New Delhi, March 2: On World Birth Defects Day, the World Health Organization (WHO) has sought to raise awareness about all kinds of birth defects and has intensified measures for prevention.
WHO and its Member States in the South-East Asia Region and globally have raised their collective voice to spread awareness and improve access to quality care and treatment.
For the unversed, WHO defines birth defects as structural or functional anomalies that occur during intrauterine life.
They can be detected during pregnancy, at delivery, and sometimes only afterwards. Birth defects are one of the leading causes of newborn and childhood fatalities, chronic illness, and disability. They can be caused by one or more genetic, infectious, nutritional, or environmental factors.
Every year, an estimated 303,000 newborns die due to birth defects across the world. Birth defects cause long-term disability, which has far-reaching consequences for people, families, healthcare systems, and communities.
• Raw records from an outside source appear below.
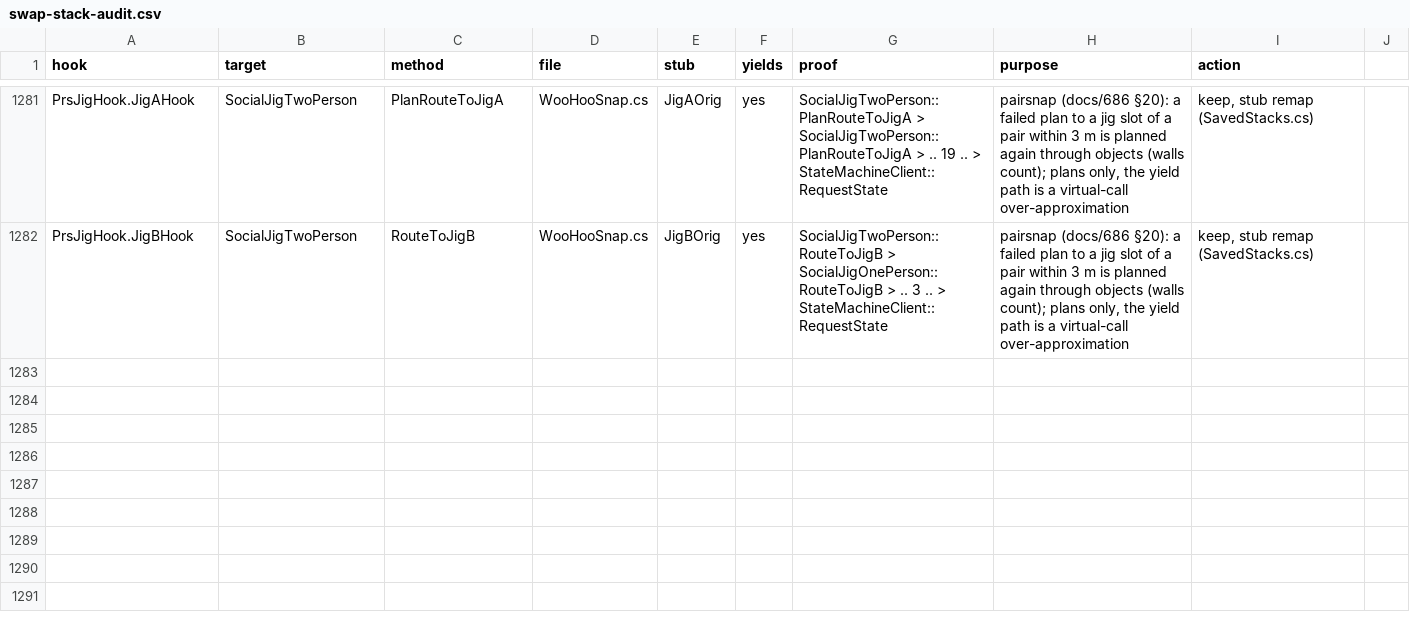
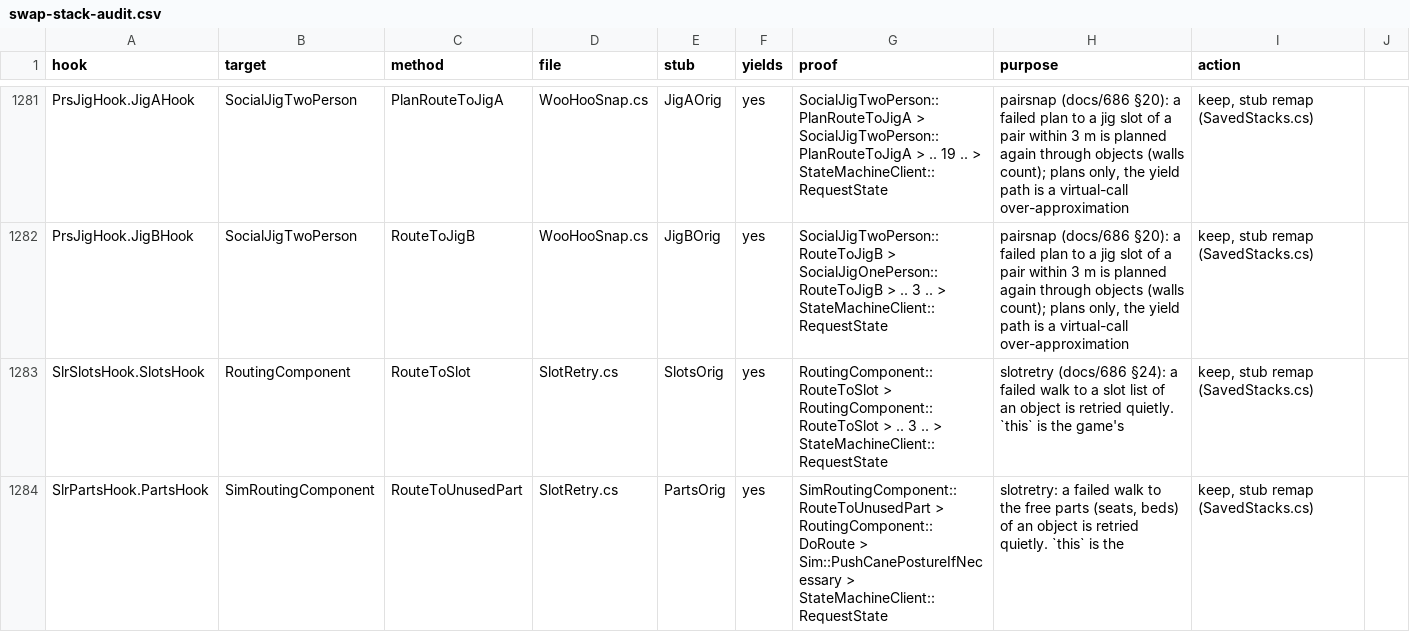
Before and after one commit to alexvixell35-stack/sims3-modernization, a CSV file: docs/data/swap-stack-audit.csv, drawn as a sheet; only a part is shown, gaps mark what is left out.

```diff
--- a/docs/data/swap-stack-audit.csv
+++ b/docs/data/swap-stack-audit.csv
@@ -1282 +1282,3 @@ PrsJigHook.JigAHook,SocialJigTwoPerson,PlanRouteToJigA,WooHooSnap.cs,JigAOrig,ye
 PrsJigHook.JigBHook,SocialJigTwoPerson,RouteToJigB,WooHooSnap.cs,JigBOrig,yes,SocialJigTwoPerson::RouteToJigB > SocialJigOnePerson::RouteToJigB > .. 3 .. > StateMachineClient::RequestState,"pairsnap (docs/686 §20): a failed plan to a jig slot of a pair within 3 m is planned again through objects (walls count); plans only, the yield path is a virtual-call over-approximation","keep, stub remap (SavedStacks.cs)"
+SlrSlotsHook.SlotsHook,RoutingComponent,RouteToSlot,SlotRetry.cs,SlotsOrig,yes,RoutingComponent::RouteToSlot > RoutingComponent::RouteToSlot > .. 3 .. > StateMachineClient::RequestState,slotretry (docs/686 §24): a failed walk to a slot list of an object is retried quietly. `this` is the game's,"keep, stub remap (SavedStacks.cs)"
+SlrPartsHook.PartsHook,SimRoutingComponent,RouteToUnusedPart,SlotRetry.cs,PartsOrig,yes,SimRoutingComponent::RouteToUnusedPart > RoutingComponent::DoRoute > Sim::PushCanePostureIfNecessary > StateMachineClient::RequestState,"slotretry: a failed walk to the free parts (seats, beds) of an object is retried quietly. `this` is the","keep, stub remap (SavedStacks.cs)"
```
Also changed, not shown: 14 other files.
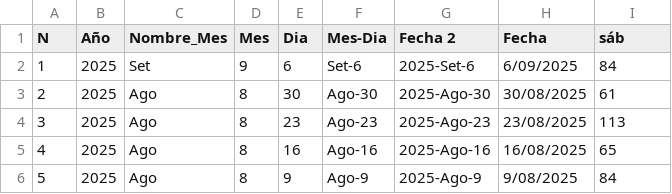
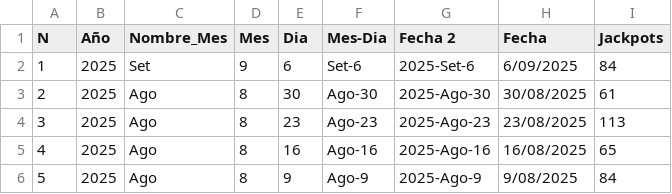
Before and after one commit to CarlosChavezErazo/BD_Datos, a CSV file: Sab.csv, drawn as a sheet; only a part is shown.

Commit message:
Update Sab.csv

```diff
--- a/Sab.csv
+++ b/Sab.csv
@@ -1,2 +1,2 @@
-N,Año,Nombre_Mes,Mes,Dia,Mes-Dia,Fecha 2,Fecha,sáb
+N,Año,Nombre_Mes,Mes,Dia,Mes-Dia,Fecha 2,Fecha,Jackpots
 1,2025,Set,9,6,Set-6,2025-Set-6,6/09/2025,84
```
In a bid to mark the awareness of this day, the WHO Regional Director for South-East Asia, Dr Poonam Khetrapal Singh also gave a long and informative statement that highlighted many important issues.
In her speech, she stated that birth defects caused more than 530,000 deaths worldwide in 2019, with more than 117,000 deaths in the Region accounting for around 22% of the global total. They were the third leading cause of child death in the Region, and the fourth leading cause of neonatal death, accounting for 12% of all newborn deaths.
Birth defects can cause long-term morbidity and disability, putting a strain on the health system as well as societal and family resources in low- and middle-income economies.
"WHO will continue to increase birth defect prevention, surveillance, care, and research in all countries of the Region, advancing the World Birth Defects Day (WBDD) movement," she continued.
Dr Poonam concluded her speech by saying, "Our WBDD movement must continue to build. Birth defects are common, costly, and critical. Across the Region, they account for an increasingly large proportion of under-five mortality as other causes continue to decline. Together, we must continue to integrate interventions to increase birth defect prevention, surveillance, care and research across programme areas, accelerating progress towards our Flagship Priorities and "Sustain. Accelerate. Innovate" vision."
"On World Birth Defects Day, WHO reaffirms its commitment to ensuring every woman and child can survive and thrive, and transform our Region and world," she added.
WHO's South-East Asia Region consists of 11 Member states which are Bangladesh, Bhutan, Democratic People's Republic of Korea, India, Indonesia, Maldives, Myanmar, Nepal, Sri Lanka, Thailand and Timor-Leste.